featured image
"The grace of imperfect contrition" by Hilary Thompson (CatholicMom.com) Pixabay (2017), CC0 Public Domain[/caption] This time of year, when you pick up your parish bulletin, somewhere in between the Pastor's Column and ad for the local K of C Fish Fry, you're likely to find a list of your vicariate penance services. Most parishes do everything they can to remove any excuse you might have to go to confession during Lent. So go! Hopefully, you get to confession more often than once a year, but either way, Lent is the time to go. And there's really nothing like that squeaky-clean feeling of walking out of a good confession. Back in grade school, I had to memorize the Five Steps of a Good Confession:
  1. Examine your conscience
  2. Be sorry for your sins (contrition)
  3. Have a firm purpose of amendment
  4. Tell your sins to the priest
  5. Do the penance the priest gives you.
Pretty simple stuff, really. Five easy steps to a bright, shiny, and clean soul. No excuses, people. Just go! Contrition does get broken down a little bit; there are two kinds. Perfect Contrition is sorrow for our sins purely because they are offensive to God. Imperfect Contrition (or attrition) is sorrow for our sins because we dread punishment. The Act of Contrition we make during Confession talks about both,
I am heartily sorry for having offended Thee, and I detest all my sins because of Thy just punishments, but most of all because I have offended Thee my God, who art all good and deserving of all my love.
"The grace of imperfect contrition" by Hilary Thompson (CatholicMom.com) Via Mary's Rosaries Public Domain Images[/caption] Perfect Contrition is really hard and requires supernatural help from God. But for those who are unable to receive the Sacrament of Reconciliation immediately, it obtains the forgiveness of even mortal sins, provided that you have the intention of getting to confession as soon as possible (CCC 1452). In his Marian Catechist program, Fr. John Hardon S.J. says that even sinners who are unable to receive the sacraments of Baptism, Reconciliation, or Anointing of the Sick (such as our Protestant brethren, or the unbaptized) can attain forgiveness of their sins through an Act of Perfect Contrition! How great is the mercy of God! Most of us poor sinners fall under the umbrella of Imperfect Contrition -- I know I do, anyway.
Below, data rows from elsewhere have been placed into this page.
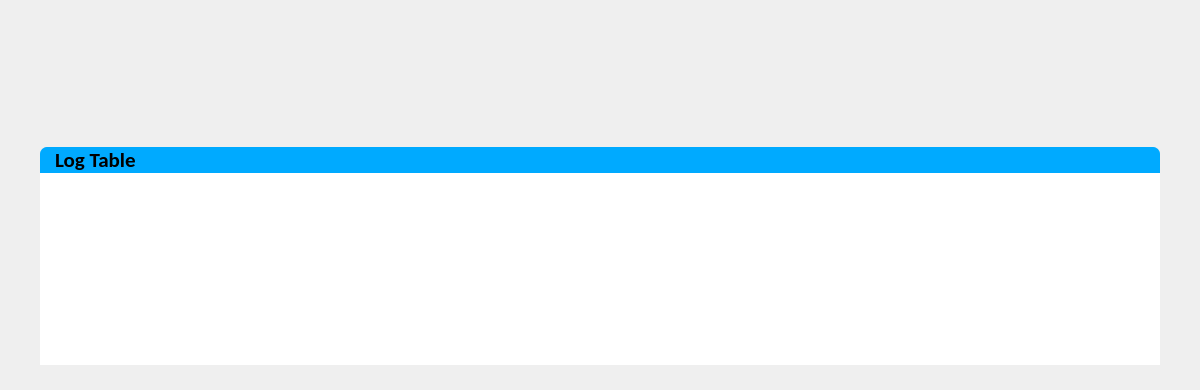
This is ui-interface/src/main_window.ui in biirdrat/bug-sense as Qt 5 draws it before an edit; both pictures show x 0 to 1200 and y 410 to 800 of the 1200 by 800 pixel window. The edited form follows.
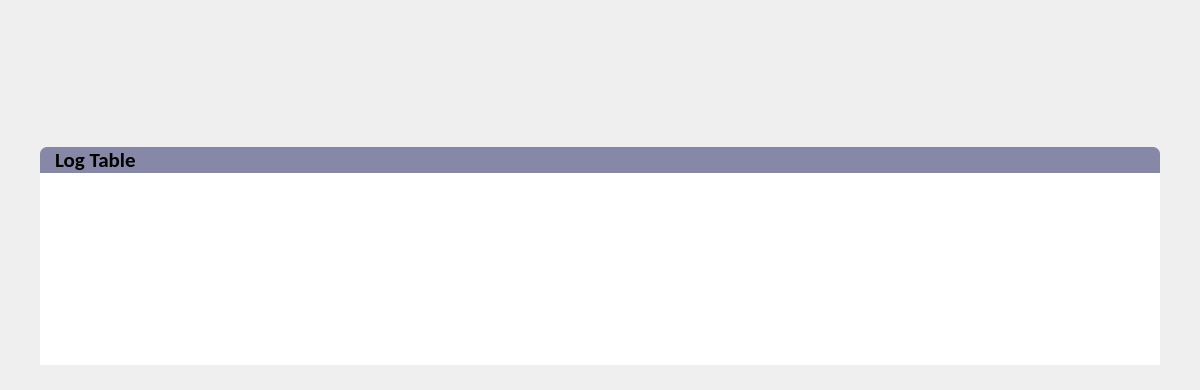
This is the edited form.

Commit message: feat: add log table functionality

The edit to the form file:
```diff
--- a/ui-interface/src/main_window.ui
+++ b/ui-interface/src/main_window.ui
@@ -28,11 +28,20 @@
 
 QLabel#log_label
 {
-	background-color: rgb(0, 170, 255);
+	background-color: rgb(135, 135, 167);
 	border-top-left-radius: 7px;
 	border-top-right-radius: 7px;
 	padding-left: 10px;
 }
+
+
+QTableWidget
+{
+	border: none;
+	background-color: rgb(255, 255, 255);
+	padding-left: 10px;
+}
+
 </string>
   </property>
   <widget class="QWidget" name="centralwidget">
```
Left out of the diff: 13 changed lines with no effect on the pictures. The commit also changes 5 other files.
For those like me who have a long way to go in their spiritual lives and mainly have a fear of Hell and damnation, God in His infinite mercy takes our Imperfect Contrition and disposes us to forgiveness through the Sacrament of Reconciliation. There was a heresy squashed by the Council of Trent called "Attritionism." It stated that sorrow for sins from fear of punishment (i.e. Imperfect Contrition/Attrition) is tainted and cannot merit forgiveness of our sins. Thankfully, the Council of Trent clarified that while attrition cannot merit God's forgiveness on its own, it does prepare us to receive His mercy and forgiveness in the Sacrament of Reconciliation. As in all things, we are meant to work towards what is perfect, including Perfect Contrition.
"You, therefore must be perfect, as your heavenly Father is perfect." (Matthew 5:48)
God doesn't mean this to be a barrier to the forgiveness of our sins. This Lent, go hit up that penance service. Go through those five steps of a good confession. Then rest assured that God has washed your soul white as the snow (that inexplicably continues to fall here in Michigan). God will take even our imperfect motivations and transform them into perfection through His grace.

Have you made plans for Confession yet this Lent?

Copyright 2018 Hilary Thompson